I hear that constantly. Even other finance bloggers from other cities will approach me and ask “wow, how do you save money in a city like NYC?” Some of these people are genuinely curious., But with others, I can read between the lines. Their question is laced with doubt. What they are really saying is. “Tell me your tactics and then I will be able to happily refute them, either to your face or silently to myself and be content with my choice not to live in the depraved money-suck of Manhattan.”
I’ll be the first to admit that NYC can be an expensive city. The only reason that it can be expensive, though, is because there are so many OPTIONS. With over 8.4 million people living in one city (holy crap! 1 in 38 people in the United States lives in NYC!) and over half a million non-farm, private businesses, there are a LOT of ways to spend your money.
But guess what? The increased population and the creative culture that NYC has means that there are a lot of ways to NOT spend money as well. Of course, I’ve talked about various hikes as well as nature walks and even an amazingly challenging urban walk. I’ve talked about cheap sporting events and totally free art galleries. And believe me, there is a LOT more out there. Life has been busy, but there are a lot of activities that I need to get back to before I post about them because I am historically bad at remembering to take photos. There are a ton of free and cheap things to do in the city.
Very Simple Math
Let’s get to the point of this post, though, NYC’s low cost of living. Sure, there are cheap entertainment options, but let’s talk about the necessities to really get to the heart of how expensive NYC is vs a smaller town. Again, there are a lot of expensive options, but so many cheap ones as well. Let’s look at the “big” expenses:
- Food: Shop at Trader Joe’s where the prices are the same across the country. Done. For dining out, see my cheap eats section. You can go out to eat at places that have better food, more variety, and lower prices than a random town in the middle of nowhere that only has an Applebee’s (yuck). Winner: Tie (well, NYC wins with the Cheap Eats, but I’ll let it slide).

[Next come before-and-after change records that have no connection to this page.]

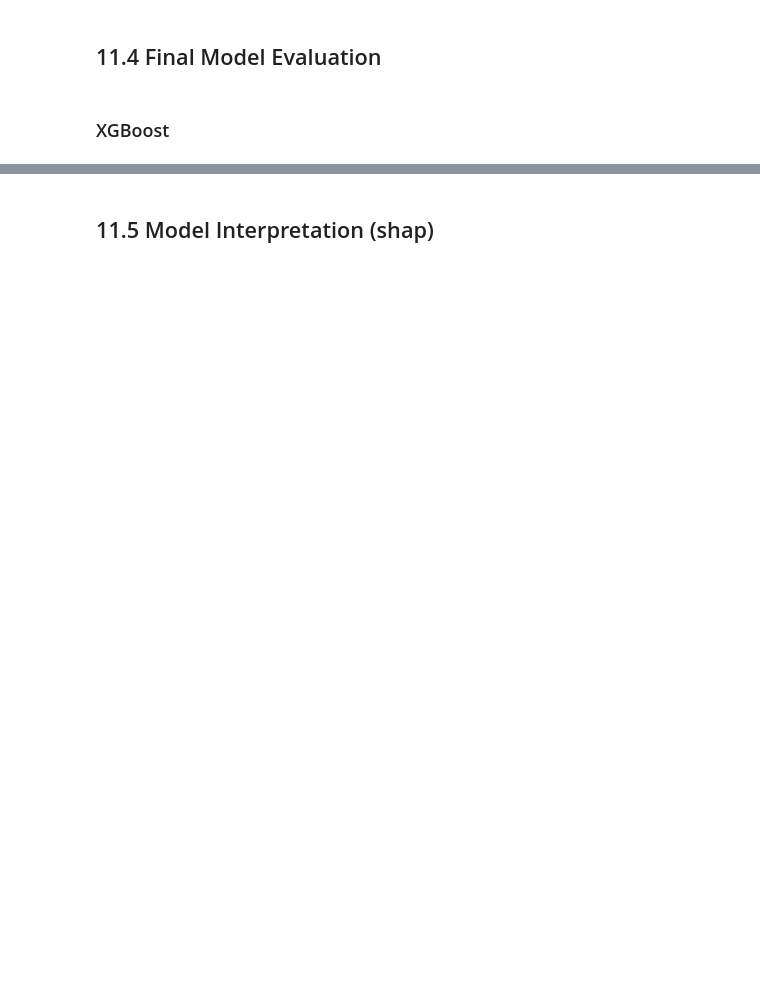
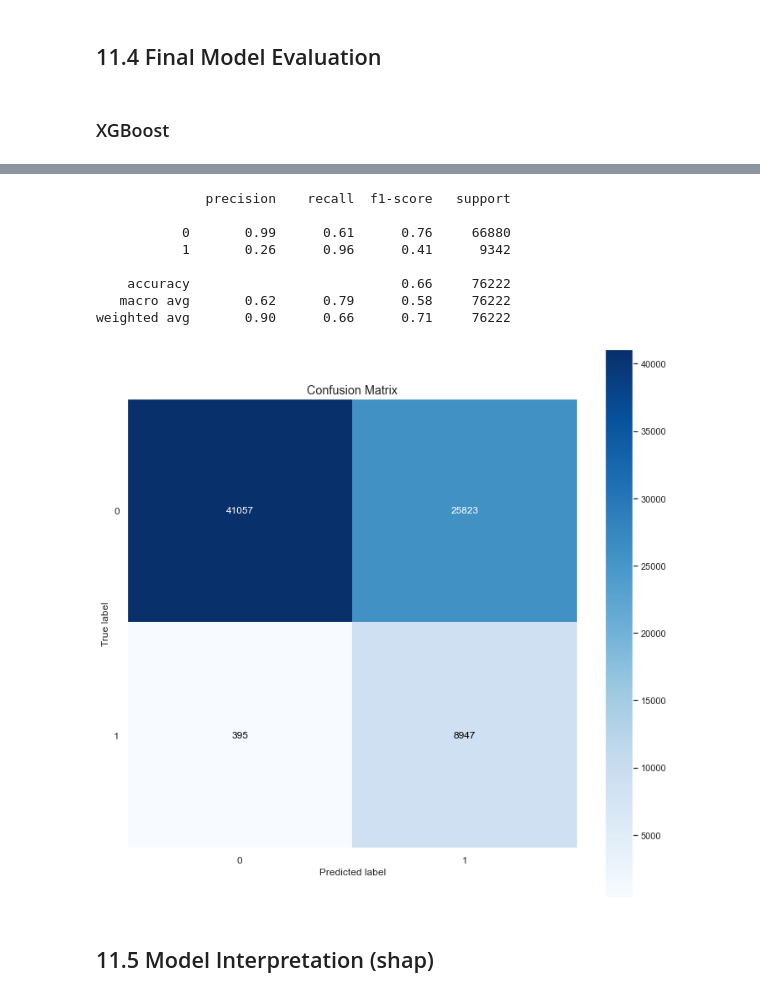
Before and after one commit to FabioCaffarello/insurance-cross-sell, a Jupyter notebook: 01-Notebooks/end_to_end_insurance_cross_sell.ipynb, the cells around one changed output, grey strips where cells are left out. Cells and saved outputs as stored; diff of their text form; code cells hidden in the pictures; blank space fills up the shorter version.

```diff
--- a/01-Notebooks/end_to_end_insurance_cross_sell.ipynb
+++ b/01-Notebooks/end_to_end_insurance_cross_sell.ipynb
@@ -2255,6 +2255,22 @@ final_scores.head()
 # %% [output]
 |  | Model Name | Precision | Recall | F1 Score | Kappa | Balanced Accuracy | Average Precision Score | ROC AUC |
 | 0 | XGBClassifier | 0.25732 | 0.957718 | 0.405649 | 0.263311 | 0.785804 | 0.315461 | 0.836719 |
+# %%
+# Classification Report
+print(classification_report(y_test_eval, yhat_xgb_eval))
+
+# Confusion matrix
+plot_confusion_matrix(y_test_eval, yhat_xgb_eval, normalize=False, figsize=(12, 12));
+# %% [output]
+              precision    recall  f1-score   support
+
+           0       0.99      0.61      0.76     66880
+           1       0.26      0.96      0.41      9342
+
+    accuracy                           0.66     76222
+   macro avg       0.62      0.79      0.58     76222
+weighted avg       0.90      0.66      0.71     76222
+[figure, added]
 # %% [markdown]
 ## 11.5 Model Interpretation (shap)
 # %%
```
Also changed, not shown: parts of 8 cells of this notebook.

- Shelter: There are all sorts of tactics you can use to soften the blow of NYC rent. However, at the end of the day, you will still end up paying more for housing here than you will elsewhere. Winner: Smaller Towns
- Clothing: Thrift stores in NYC are amazing! You can definitely pay less and looks better here than a random small town where you have to get everything from Old Navy*, especially if you have a wardrobe plan. However, if you DO have a wardrobe plan, then you aren’t spending too much on clothing anyway, so any difference is minimal, so I will conclude… Winner: Tie
- Transportation: I have outlined not having to own a car as New York’s biggest competitive advantage. A $113 ($112 if you re-use your old card) monthly metro card is really all you need! Just make sure to avoid cabs like the plague! Winner: NYC
So, looking at these four major expenses, two are ties. Right now we are only looking at Rent vs. Transportation. Let’s do some VERY simple math.
- I pay $875 in rent/month.
- I pay $113 (rounding up) in transportation/month.
My Total (for those two categories): $988/month
- Car owners pay an average of $9,000/year on cars and car related expenses according to AAA. That’s $750/month.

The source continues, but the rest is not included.